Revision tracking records
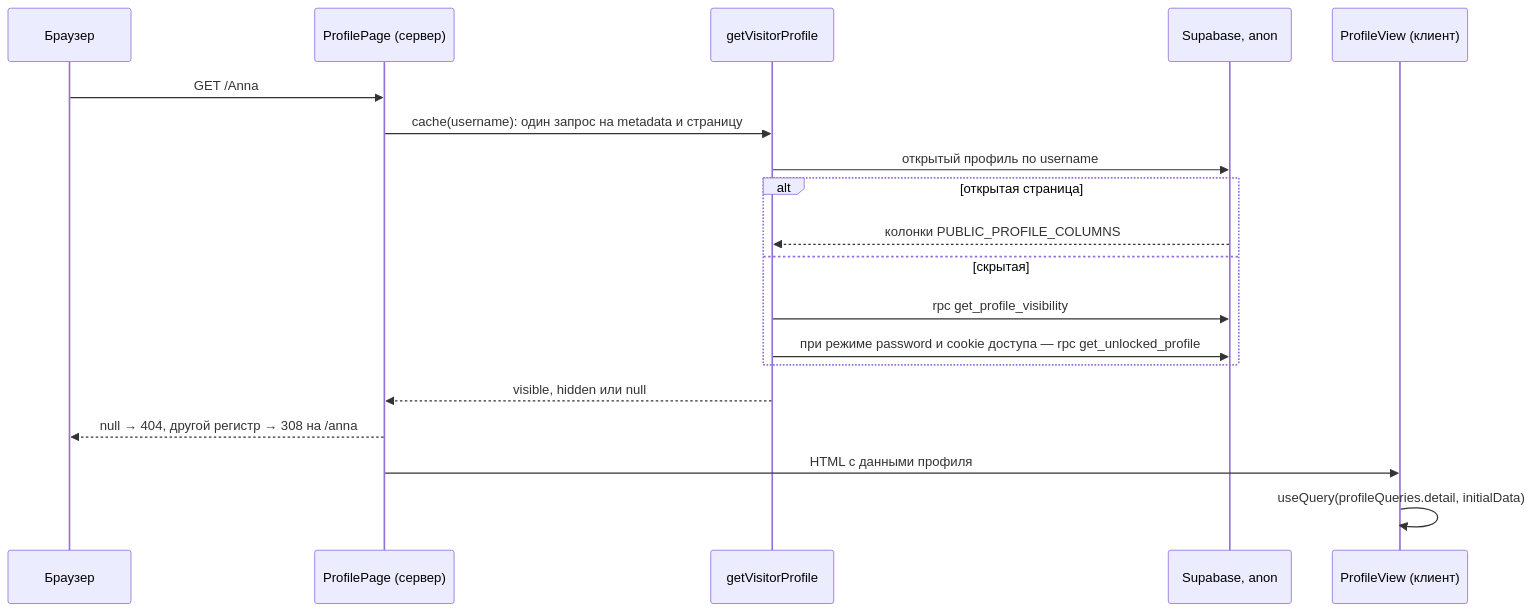
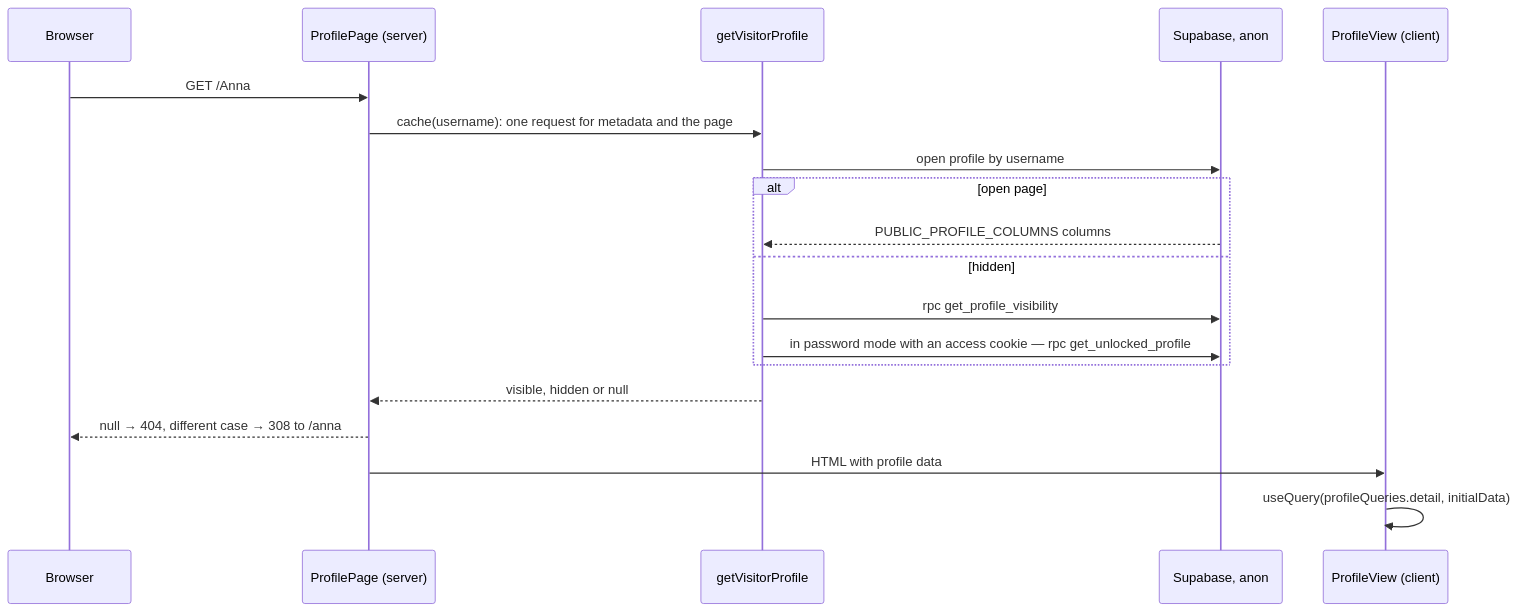
The third of 5 diagrams in docs/architecture/dynamic.md (verkhoturov/freudin-website), drawn with Mermaid before and after one commit. The commit also changed other lines of this file and 74 other files, not shown here.

````diff
--- a/docs/architecture/dynamic.md
+++ b/docs/architecture/dynamic.md
@@ -123,22 +129,22 @@
 ```mermaid
 sequenceDiagram
-    participant B as Браузер
-    participant P as ProfilePage (сервер)
+    participant B as Browser
+    participant P as ProfilePage (server)
     participant V as getVisitorProfile
     participant DB as Supabase, anon
-    participant C as ProfileView (клиент)
+    participant C as ProfileView (client)
 
     B->>P: GET /Anna
-    P->>V: cache(username): один запрос на metadata и страницу
-    V->>DB: открытый профиль по username
-    alt открытая страница
-        DB-->>V: колонки PUBLIC_PROFILE_COLUMNS
-    else скрытая
+    P->>V: cache(username): one request for metadata and the page
+    V->>DB: open profile by username
+    alt open page
+        DB-->>V: PUBLIC_PROFILE_COLUMNS columns
+    else hidden
         V->>DB: rpc get_profile_visibility
-        V->>DB: при режиме password и cookie доступа — rpc get_unlocked_profile
+        V->>DB: in password mode with an access cookie — rpc get_unlocked_profile
     end
-    V-->>P: visible, hidden или null
-    P-->>B: null → 404, другой регистр → 308 на /anna
-    P->>C: HTML с данными профиля
+    V-->>P: visible, hidden or null
+    P-->>B: null → 404, different case → 308 to /anna
+    P->>C: HTML with profile data
     C->>C: useQuery(profileQueries.detail, initialData)
 ```
````
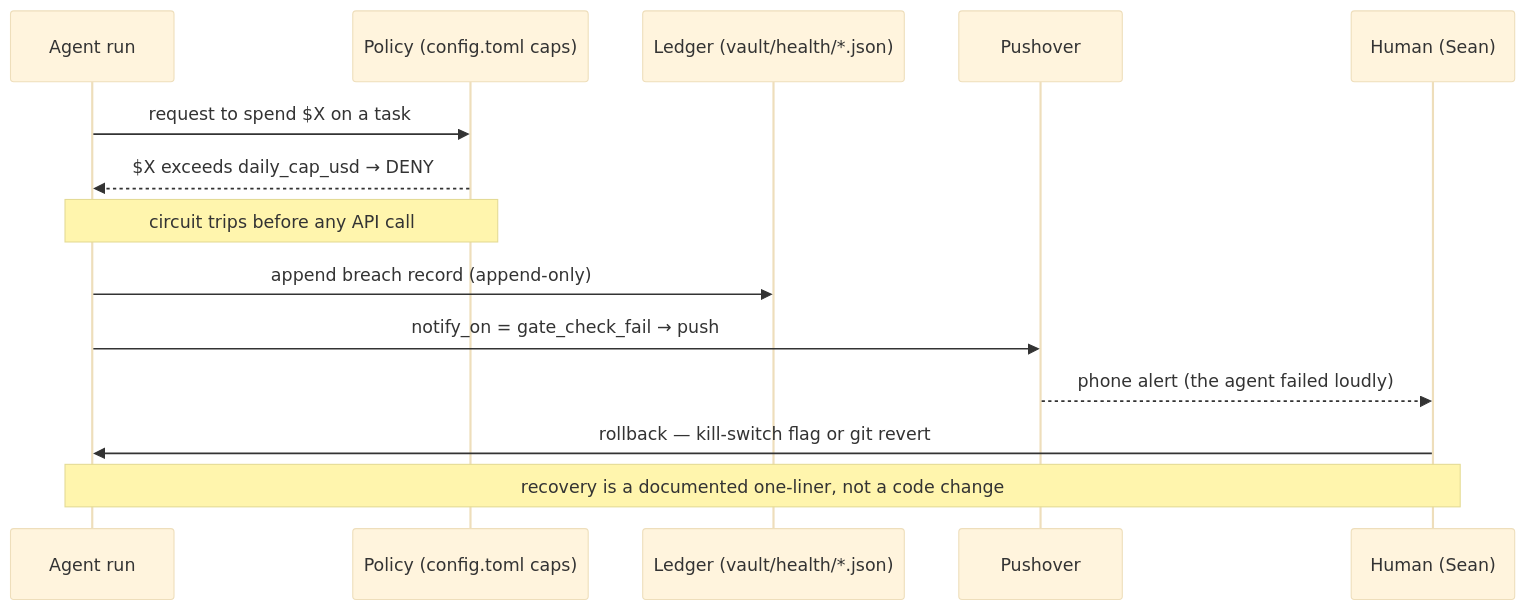
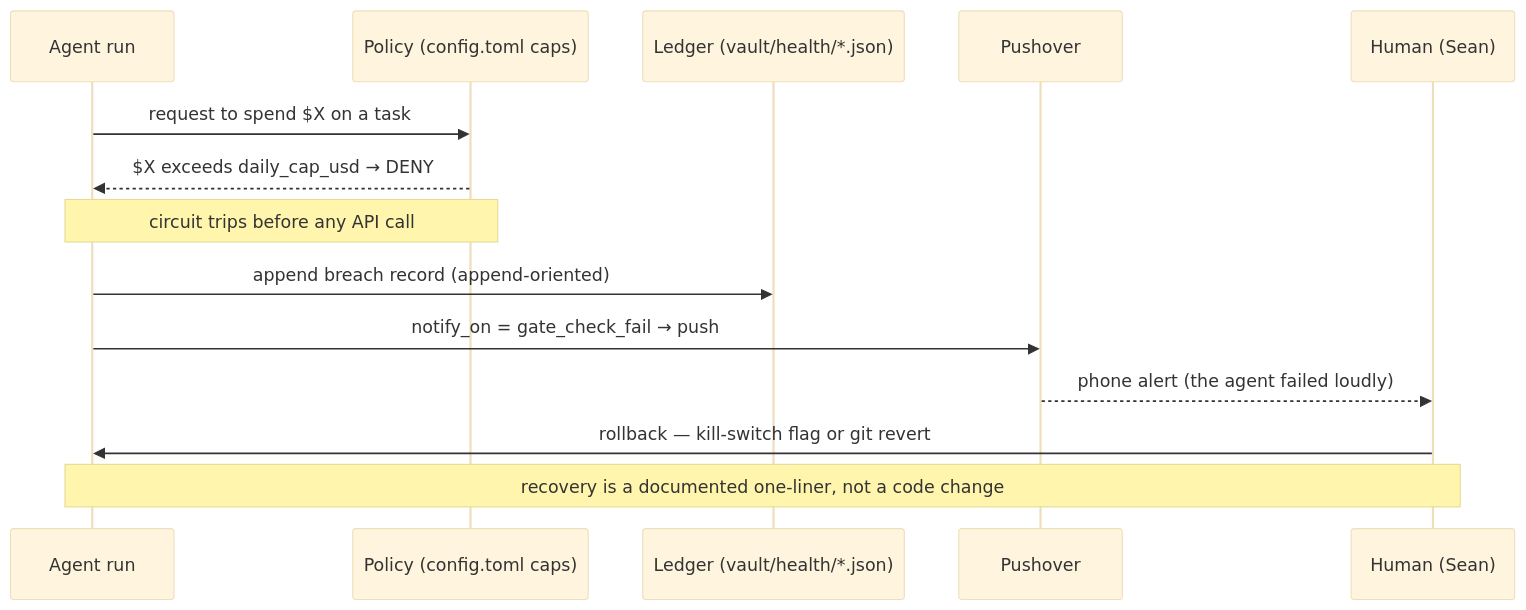
Before and after one commit to seanwinslow28/code-brain: the diagram in agents-sdk/docs/CONTROL_ARCHITECTURE.md, drawn with Mermaid (base theme). The commit also changed other lines of this file and 1 other file, not shown here.

````diff
--- a/agents-sdk/docs/CONTROL_ARCHITECTURE.md
+++ b/agents-sdk/docs/CONTROL_ARCHITECTURE.md
@@ -11,16 +11,16 @@
 ```mermaid
 sequenceDiagram
     participant A as Agent run
     participant P as Policy (config.toml caps)
     participant L as Ledger (vault/health/*.json)
     participant N as Pushover
     participant H as Human (Sean)
     A->>P: request to spend $X on a task
     P-->>A: $X exceeds daily_cap_usd → DENY
     Note over A,P: circuit trips before any API call
-    A->>L: append breach record (append-only)
+    A->>L: append breach record (append-oriented)
     A->>N: notify_on = gate_check_fail → push
     N-->>H: phone alert (the agent failed loudly)
     H->>A: rollback — kill-switch flag or git revert
     Note over H,A: recovery is a documented one-liner, not a code change
 ```
````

[PROBLEM DETAILS] Copy the records above exactly, leaving out every picture.

[TASK RESPONSE]
The third of 5 diagrams in docs/architecture/dynamic.md (verkhoturov/freudin-website), drawn with Mermaid before and after one commit. The commit also changed other lines of this file and 74 other files, not shown here.

````diff
--- a/docs/architecture/dynamic.md
+++ b/docs/architecture/dynamic.md
@@ -123,22 +129,22 @@
 ```mermaid
 sequenceDiagram
-    participant B as Браузер
-    participant P as ProfilePage (сервер)
+    participant B as Browser
+    participant P as ProfilePage (server)
     participant V as getVisitorProfile
     participant DB as Supabase, anon
-    participant C as ProfileView (клиент)
+    participant C as ProfileView (client)
 
     B->>P: GET /Anna
-    P->>V: cache(username): один запрос на metadata и страницу
-    V->>DB: открытый профиль по username
-    alt открытая страница
-        DB-->>V: колонки PUBLIC_PROFILE_COLUMNS
-    else скрытая
+    P->>V: cache(username): one request for metadata and the page
+    V->>DB: open profile by username
+    alt open page
+        DB-->>V: PUBLIC_PROFILE_COLUMNS columns
+    else hidden
         V->>DB: rpc get_profile_visibility
-        V->>DB: при режиме password и cookie доступа — rpc get_unlocked_profile
+        V->>DB: in password mode with an access cookie — rpc get_unlocked_profile
     end
-    V-->>P: visible, hidden или null
-    P-->>B: null → 404, другой регистр → 308 на /anna
-    P->>C: HTML с данными профиля
+    V-->>P: visible, hidden or null
+    P-->>B: null → 404, different case → 308 to /anna
+    P->>C: HTML with profile data
     C->>C: useQuery(profileQueries.detail, initialData)
 ```
````
Before and after one commit to seanwinslow28/code-brain: the diagram in agents-sdk/docs/CONTROL_ARCHITECTURE.md, drawn with Mermaid (base theme). The commit also changed other lines of this file and 1 other file, not shown here.

````diff
--- a/agents-sdk/docs/CONTROL_ARCHITECTURE.md
+++ b/agents-sdk/docs/CONTROL_ARCHITECTURE.md
@@ -11,16 +11,16 @@
 ```mermaid
 sequenceDiagram
     participant A as Agent run
     participant P as Policy (config.toml caps)
     participant L as Ledger (vault/health/*.json)
     participant N as Pushover
     participant H as Human (Sean)
     A->>P: request to spend $X on a task
     P-->>A: $X exceeds daily_cap_usd → DENY
     Note over A,P: circuit trips before any API call
-    A->>L: append breach record (append-only)
+    A->>L: append breach record (append-oriented)
     A->>N: notify_on = gate_check_fail → push
     N-->>H: phone alert (the agent failed loudly)
     H->>A: rollback — kill-switch flag or git revert
     Note over H,A: recovery is a documented one-liner, not a code change
 ```
````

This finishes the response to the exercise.